Perth Concert Hall
The Scottish Chamber Orchestra’s marketing department sold this season-closer under the banner “Maxim’s Firebird” and energetic Principal Conductor Maxim Emelyanychev obliged by delivering a singular account of Stravinsky’s score that was only predictable in its unpredictability.
Preceded by the encapsulation of Beethoven’s craft that is the Leonore Overture No 3 and the equally compact and radical First Violin Concerto of Prokofiev, with Alina Ibragimova as soloist, this was a concert of music usually heard by larger orchestras performed by a big edition of the SCO that made explicit use and purpose of its chamber music sensibilities.
In all cases, but especially in the Stravinsky, the result was revelatory. There were details in the music that appeared fresh and newly-minted; from Simon Smith’s celesta and piano and Eleanor Hudson’s harp on the one hand, and from first horn Zoe Tweed, first flute Daniel Pailthorpe and the regulars on the reed instruments on the other.
Just as important, though, was the dynamic control the conductor produced from the musicians all evening. That was evident in his clear insistence on playing more softly at the start of the Beethoven, and reached its apotheosis in the sequence of Rondo, Infernal dance, Lullaby and Hymn at the culmination of the Stravinsky. There have been louder Firebirds, but few with such contrasts in sound and mood, turning on a sixpence with breath-catching impact, and with a momentum that was truly magnificent.

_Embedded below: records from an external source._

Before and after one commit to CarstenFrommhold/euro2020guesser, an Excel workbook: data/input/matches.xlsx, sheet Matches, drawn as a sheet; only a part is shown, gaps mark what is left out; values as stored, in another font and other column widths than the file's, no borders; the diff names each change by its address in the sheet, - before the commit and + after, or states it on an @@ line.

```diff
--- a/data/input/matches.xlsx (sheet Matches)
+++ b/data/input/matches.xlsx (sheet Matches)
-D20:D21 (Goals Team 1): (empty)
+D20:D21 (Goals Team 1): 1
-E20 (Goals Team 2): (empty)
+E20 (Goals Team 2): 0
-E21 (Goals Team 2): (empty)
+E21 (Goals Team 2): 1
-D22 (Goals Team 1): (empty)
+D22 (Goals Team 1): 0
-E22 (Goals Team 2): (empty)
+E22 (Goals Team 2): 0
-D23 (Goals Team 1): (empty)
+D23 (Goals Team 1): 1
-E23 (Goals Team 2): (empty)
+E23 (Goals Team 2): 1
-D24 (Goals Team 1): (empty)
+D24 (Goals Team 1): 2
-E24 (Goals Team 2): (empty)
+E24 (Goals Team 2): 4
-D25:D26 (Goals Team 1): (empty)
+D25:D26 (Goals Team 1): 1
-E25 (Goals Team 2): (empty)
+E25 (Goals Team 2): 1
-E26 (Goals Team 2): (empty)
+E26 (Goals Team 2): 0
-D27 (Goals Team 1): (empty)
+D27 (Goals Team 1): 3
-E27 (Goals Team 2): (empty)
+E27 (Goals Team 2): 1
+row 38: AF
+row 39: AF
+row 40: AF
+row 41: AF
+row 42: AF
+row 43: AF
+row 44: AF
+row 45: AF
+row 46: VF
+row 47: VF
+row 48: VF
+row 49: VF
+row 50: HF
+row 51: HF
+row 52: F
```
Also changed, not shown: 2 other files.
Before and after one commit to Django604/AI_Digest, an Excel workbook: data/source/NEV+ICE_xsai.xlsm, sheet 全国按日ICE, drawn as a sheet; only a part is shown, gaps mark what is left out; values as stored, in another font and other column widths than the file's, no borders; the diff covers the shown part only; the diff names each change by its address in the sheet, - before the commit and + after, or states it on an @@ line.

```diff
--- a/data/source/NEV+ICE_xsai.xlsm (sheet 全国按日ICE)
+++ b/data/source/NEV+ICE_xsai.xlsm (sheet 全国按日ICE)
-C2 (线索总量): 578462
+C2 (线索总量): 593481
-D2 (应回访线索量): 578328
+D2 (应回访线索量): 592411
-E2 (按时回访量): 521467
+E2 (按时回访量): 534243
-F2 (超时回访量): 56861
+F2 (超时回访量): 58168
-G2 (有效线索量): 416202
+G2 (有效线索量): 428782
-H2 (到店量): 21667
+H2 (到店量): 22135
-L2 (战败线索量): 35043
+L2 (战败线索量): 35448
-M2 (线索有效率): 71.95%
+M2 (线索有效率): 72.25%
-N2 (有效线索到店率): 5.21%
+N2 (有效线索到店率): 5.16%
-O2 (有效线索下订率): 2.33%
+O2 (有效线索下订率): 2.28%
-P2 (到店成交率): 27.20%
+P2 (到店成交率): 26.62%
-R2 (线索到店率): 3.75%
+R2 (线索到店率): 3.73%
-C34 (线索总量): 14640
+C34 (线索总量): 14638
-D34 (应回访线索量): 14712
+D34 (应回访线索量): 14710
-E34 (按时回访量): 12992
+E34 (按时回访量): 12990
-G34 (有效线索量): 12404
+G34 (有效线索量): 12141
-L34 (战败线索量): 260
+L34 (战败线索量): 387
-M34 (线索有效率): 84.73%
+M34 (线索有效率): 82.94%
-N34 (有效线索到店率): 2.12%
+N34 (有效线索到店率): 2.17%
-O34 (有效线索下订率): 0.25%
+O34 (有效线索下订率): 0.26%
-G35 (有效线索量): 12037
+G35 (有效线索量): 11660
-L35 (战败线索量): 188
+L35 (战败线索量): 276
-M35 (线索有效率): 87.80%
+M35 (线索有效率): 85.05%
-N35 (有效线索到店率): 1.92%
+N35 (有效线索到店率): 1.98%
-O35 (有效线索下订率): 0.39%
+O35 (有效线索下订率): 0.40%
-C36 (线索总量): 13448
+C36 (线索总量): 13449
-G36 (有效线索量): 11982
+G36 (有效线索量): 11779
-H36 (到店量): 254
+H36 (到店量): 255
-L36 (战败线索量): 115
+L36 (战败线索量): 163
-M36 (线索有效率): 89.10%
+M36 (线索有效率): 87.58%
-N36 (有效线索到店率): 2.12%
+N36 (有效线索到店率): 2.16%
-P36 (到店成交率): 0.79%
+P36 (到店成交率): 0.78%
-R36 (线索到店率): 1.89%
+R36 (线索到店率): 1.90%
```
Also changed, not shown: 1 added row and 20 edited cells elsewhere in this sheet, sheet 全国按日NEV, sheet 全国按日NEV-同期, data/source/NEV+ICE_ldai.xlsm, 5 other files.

Towards the end of Overture, following a perfectly positioned off-stage trumpet, there was a brief sense that the winds were overloud, even as the strings produced an impressive pianissimo, but in the Firebird Suite (the version Stravinsky made in 1945) the balance was always fascinating. It should be remembered that this is the hall in which Emelyanychev and the SCO worked on filmed music during lockdown, so they know the acoustic well.
That applied to the concerto as well, with Ibragimova fully on board with the project and projecting her own virtuosity at often daringly low volume. The opening Andantino began very quietly indeed and even the central, speedy Scherzo: Vivacissimo was working to hairline tolerances in terms of balance between soloist and ensemble. The concerto may not have had the narrative of the other works on the programme, but it lacked nothing in drama. The lyricism that reappears in the final movement was combined with a powerful edge, honed like tempered steel.

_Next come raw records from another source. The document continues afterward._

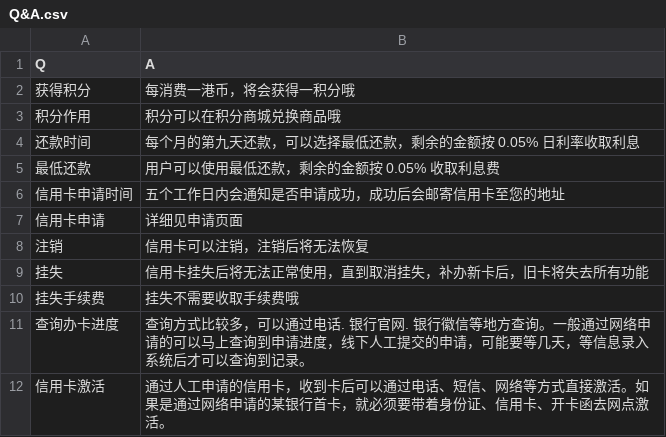
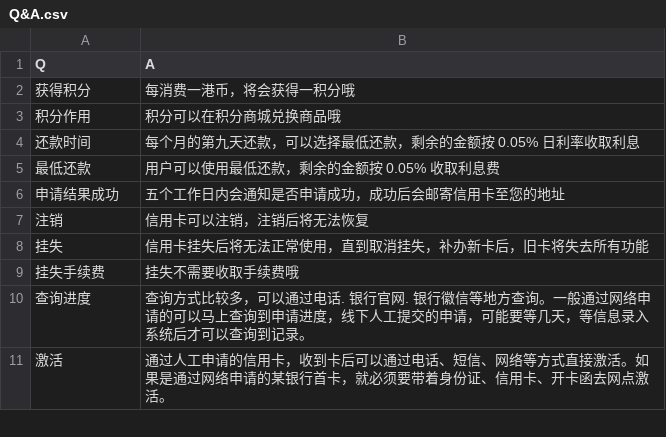
Before and after one commit to CourierKyn/alan-turing, a CSV file: Q&A.csv, drawn as a sheet; only a part is shown; the diff covers the shown part only.

```diff
--- a/Q&A.csv
+++ b/Q&A.csv
@@ -6,3 +6,2 @@ Q,A
-信用卡申请时间, 五个工作日内会通知是否申请成功，成功后会邮寄信用卡至您的地址
-信用卡申请, 详细见申请页面
+申请结果成功,  五个工作日内会通知是否申请成功，成功后会邮寄信用卡至您的地址
 注销,  信用卡可以注销，注销后将无法恢复
@@ -10,3 +9,3 @@ Q,A
 挂失手续费,  挂失不需要收取手续费哦
-查询办卡进度, 查询方式比较多，可以通过电话. 银行官网. 银行徽信等地方查询。一般通过网络申请的可以马上查询到申请进度，线下人工提交的申请，可能要等几天，等信息录入系统后才可以查询到记录。
-信用卡激活, 通过人工申请的信用卡，收到卡后可以通过电话、短信、网络等方式直接激活。如果是通过网络申请的某银行首卡，就必须要带着身份证、信用卡、开卡函去网点激活。
+查询进度,  查询方式比较多，可以通过电话. 银行官网. 银行徽信等地方查询。一般通过网络申请的可以马上查询到申请进度，线下人工提交的申请，可能要等几天，等信息录入系统后才可以查询到记录。
+激活,  通过人工申请的信用卡，收到卡后可以通过电话、短信、网络等方式直接激活。如果是通过网络申请的某银行首卡，就必须要带着身份证、信用卡、开卡函去网点激活。
```
Also changed, not shown: 1 removed row and 11 edited cells elsewhere in this file, 1 other file.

As former chief conductor Robin Ticciati steered the SCO into spheres of music it had previously not visited, as well as recalibrating more familiar repertoire, so too, in his own inimitable style, has Maxim Emelyanychev. He may, however, be bringing a more radical, and – crucially – more intimate approach to that aspect of his job.
Concert repeated at the Usher Hall, Edinburgh and City Halls, Glasgow tonight and tomorrow.
Picture: Alina Ibragimova